    I had resolved to abstain from further comment, realizing most of these commenters need to hit puberty before they merit attention. However, Perkins’ rational comments and McCallister’s expression of artistic rage inspires me to try once again to shine adult light on the topic of Steven’s culinary blog. Most readers of Steven’s blog are highly intelligent professionals who value someone with culinary taste offering recommendations. We are harsh judges, and our exquisite palates are our final arbiters, not the FTC. We continue to follow Steven’s blogs ONLY because his past advice has proven valid to us; we will quit reading ONLY when his advice proves faulty. It isn’t that we don’t care about FTC rules; it’s just that our palates are far better judges of Steven’s recommendations than the FTC. RJ keeps crying that he only cares about FTC rules. Fine – then quit wasting time making comments here, because the FTC isn’t reading these comments. Google ‘FTC’, find their address and go make your argument to them. There is only one reason for RJ’s continued comments here, and that is anonymous character assassination, which is cowardly. It appears that nearly all these negative comments are being made by people green with envy, either of Steven’s large following or of the chefs who have merited Steven’s praise. I’m sorry for you, but God apparently chose to distribute talent unevenly. Live with it. The rest of us will continue to listen to Steven until the first time that he recommends a chef whose food disappoints us. Permit me to try to interpret and apply McCallister’s interesting comment: “If you like my food, fine; if you don’t, eat elsewhere.” Similarly, if you benefit from Steven’s blog, fine; if you don’t, quit reading it.

  • PenroseismyMan

    Jackson admits to giving Steven free tacos – http://tinyurl.com/6lozk43

  • I wish I was shocked by all this.

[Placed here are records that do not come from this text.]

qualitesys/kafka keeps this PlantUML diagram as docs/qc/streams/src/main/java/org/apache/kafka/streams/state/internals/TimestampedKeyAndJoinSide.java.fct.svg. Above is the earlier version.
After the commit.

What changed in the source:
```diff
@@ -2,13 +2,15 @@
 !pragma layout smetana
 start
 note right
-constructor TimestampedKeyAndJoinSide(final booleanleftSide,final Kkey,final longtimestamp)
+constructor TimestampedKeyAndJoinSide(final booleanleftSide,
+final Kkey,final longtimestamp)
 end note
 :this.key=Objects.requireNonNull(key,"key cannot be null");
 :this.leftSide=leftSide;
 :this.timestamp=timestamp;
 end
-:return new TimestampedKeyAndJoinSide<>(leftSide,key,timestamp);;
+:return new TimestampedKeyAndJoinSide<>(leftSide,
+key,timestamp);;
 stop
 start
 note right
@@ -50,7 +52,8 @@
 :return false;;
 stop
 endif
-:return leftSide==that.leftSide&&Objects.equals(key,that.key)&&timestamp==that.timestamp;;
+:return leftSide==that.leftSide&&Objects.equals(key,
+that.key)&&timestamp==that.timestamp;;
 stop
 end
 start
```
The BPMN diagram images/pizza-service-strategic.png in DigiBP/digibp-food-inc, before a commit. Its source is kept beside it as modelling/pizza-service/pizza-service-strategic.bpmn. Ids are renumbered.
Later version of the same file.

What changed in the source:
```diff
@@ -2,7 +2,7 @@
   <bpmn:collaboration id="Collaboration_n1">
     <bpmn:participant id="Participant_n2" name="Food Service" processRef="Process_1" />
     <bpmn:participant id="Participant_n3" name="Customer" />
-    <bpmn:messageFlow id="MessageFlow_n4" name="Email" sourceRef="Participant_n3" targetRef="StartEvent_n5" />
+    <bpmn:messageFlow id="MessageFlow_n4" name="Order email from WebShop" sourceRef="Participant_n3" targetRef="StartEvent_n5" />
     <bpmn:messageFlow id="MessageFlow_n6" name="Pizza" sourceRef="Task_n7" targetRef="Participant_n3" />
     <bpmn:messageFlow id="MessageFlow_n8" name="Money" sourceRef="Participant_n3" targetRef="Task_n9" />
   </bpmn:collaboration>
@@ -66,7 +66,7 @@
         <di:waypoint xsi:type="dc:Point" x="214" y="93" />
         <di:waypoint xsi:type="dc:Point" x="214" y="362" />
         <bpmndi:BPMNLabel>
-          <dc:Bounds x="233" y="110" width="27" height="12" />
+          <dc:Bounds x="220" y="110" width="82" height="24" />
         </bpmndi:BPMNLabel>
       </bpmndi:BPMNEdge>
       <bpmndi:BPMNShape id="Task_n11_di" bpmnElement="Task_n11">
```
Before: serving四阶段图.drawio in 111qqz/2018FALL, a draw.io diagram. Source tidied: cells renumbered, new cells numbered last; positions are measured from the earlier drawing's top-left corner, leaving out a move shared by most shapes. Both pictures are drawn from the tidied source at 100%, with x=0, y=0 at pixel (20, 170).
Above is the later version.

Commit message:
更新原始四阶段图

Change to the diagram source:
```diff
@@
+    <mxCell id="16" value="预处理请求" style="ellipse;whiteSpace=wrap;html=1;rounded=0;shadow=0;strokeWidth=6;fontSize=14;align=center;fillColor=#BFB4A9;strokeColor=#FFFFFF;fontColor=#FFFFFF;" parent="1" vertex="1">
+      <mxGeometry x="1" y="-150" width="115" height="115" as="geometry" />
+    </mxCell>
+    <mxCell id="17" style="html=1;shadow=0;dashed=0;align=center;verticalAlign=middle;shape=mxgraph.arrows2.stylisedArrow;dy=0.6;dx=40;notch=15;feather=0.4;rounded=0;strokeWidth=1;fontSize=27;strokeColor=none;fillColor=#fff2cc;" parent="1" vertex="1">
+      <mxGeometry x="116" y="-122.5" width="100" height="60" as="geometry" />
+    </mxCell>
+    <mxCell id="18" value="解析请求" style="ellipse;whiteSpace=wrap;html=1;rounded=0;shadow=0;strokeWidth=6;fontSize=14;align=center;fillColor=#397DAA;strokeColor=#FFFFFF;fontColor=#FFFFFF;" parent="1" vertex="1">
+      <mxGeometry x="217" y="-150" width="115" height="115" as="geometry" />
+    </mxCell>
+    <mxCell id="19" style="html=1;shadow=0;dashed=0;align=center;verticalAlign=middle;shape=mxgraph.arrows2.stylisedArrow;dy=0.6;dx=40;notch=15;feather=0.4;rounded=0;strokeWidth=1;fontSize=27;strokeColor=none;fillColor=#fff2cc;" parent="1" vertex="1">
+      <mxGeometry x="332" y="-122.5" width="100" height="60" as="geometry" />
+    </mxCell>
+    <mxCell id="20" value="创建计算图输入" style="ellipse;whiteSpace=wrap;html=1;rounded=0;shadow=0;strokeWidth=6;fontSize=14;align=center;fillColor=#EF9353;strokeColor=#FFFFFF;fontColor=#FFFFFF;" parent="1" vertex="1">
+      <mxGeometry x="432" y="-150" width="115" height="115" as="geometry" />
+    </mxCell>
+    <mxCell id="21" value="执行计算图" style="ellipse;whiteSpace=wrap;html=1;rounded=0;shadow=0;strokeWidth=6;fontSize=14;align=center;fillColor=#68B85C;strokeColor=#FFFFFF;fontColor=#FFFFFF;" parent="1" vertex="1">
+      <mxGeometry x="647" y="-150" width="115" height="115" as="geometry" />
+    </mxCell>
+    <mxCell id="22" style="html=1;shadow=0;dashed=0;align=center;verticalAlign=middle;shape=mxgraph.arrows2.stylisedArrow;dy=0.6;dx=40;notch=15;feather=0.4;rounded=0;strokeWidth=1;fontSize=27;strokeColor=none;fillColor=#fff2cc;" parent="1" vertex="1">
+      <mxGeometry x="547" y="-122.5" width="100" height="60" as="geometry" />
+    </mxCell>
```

Nancy, did you ever hear back from FTC?

  • matt mccallister

    @ penrose…..leave my wife out of this…..play Steve? I don’t think so … I normally don’t even comment on blogs nor do I read them… whether you are a good writer or not. If you have any further comments… we can discuss in person and yes come judge my food……you probably will anyway because you have to be just another fucking food writer,/yelper/blogger…get a life….stop trashing others

  • “Even if it’s hard for you to get your head around, Jackson, this IS NOT ABOUT YOU.”

    Then why did you bring me into it?

    Here is how this is going to work. You are going to tell someone who you are. That ratbag is going to tell some one else. That person is going to tell me. You won’t be able to help it. They won’t be able to help it. Ask Twinwillow. Ask DallasDude.

    One day we are going to talk face to face. One of us looks forward to it. One of us dreads it. I know which one I am.

    Enjoy your day Ellsworth.

  • Beda

    Speaking of Twinwillow, he’s been suspiciously quiet; I’ve never known him not to offer his two cents’ worth.

  • Sander

    I make it a policy to not eat at places where the owner threatens people physically. Am I required to disclose that to the FTC?

  • OKay, folks. This is out of hand. The horse is dead. You are off topic. I am closing the comments. If you are getting here for the first time and have a comment you would like to make, email me and I will post it.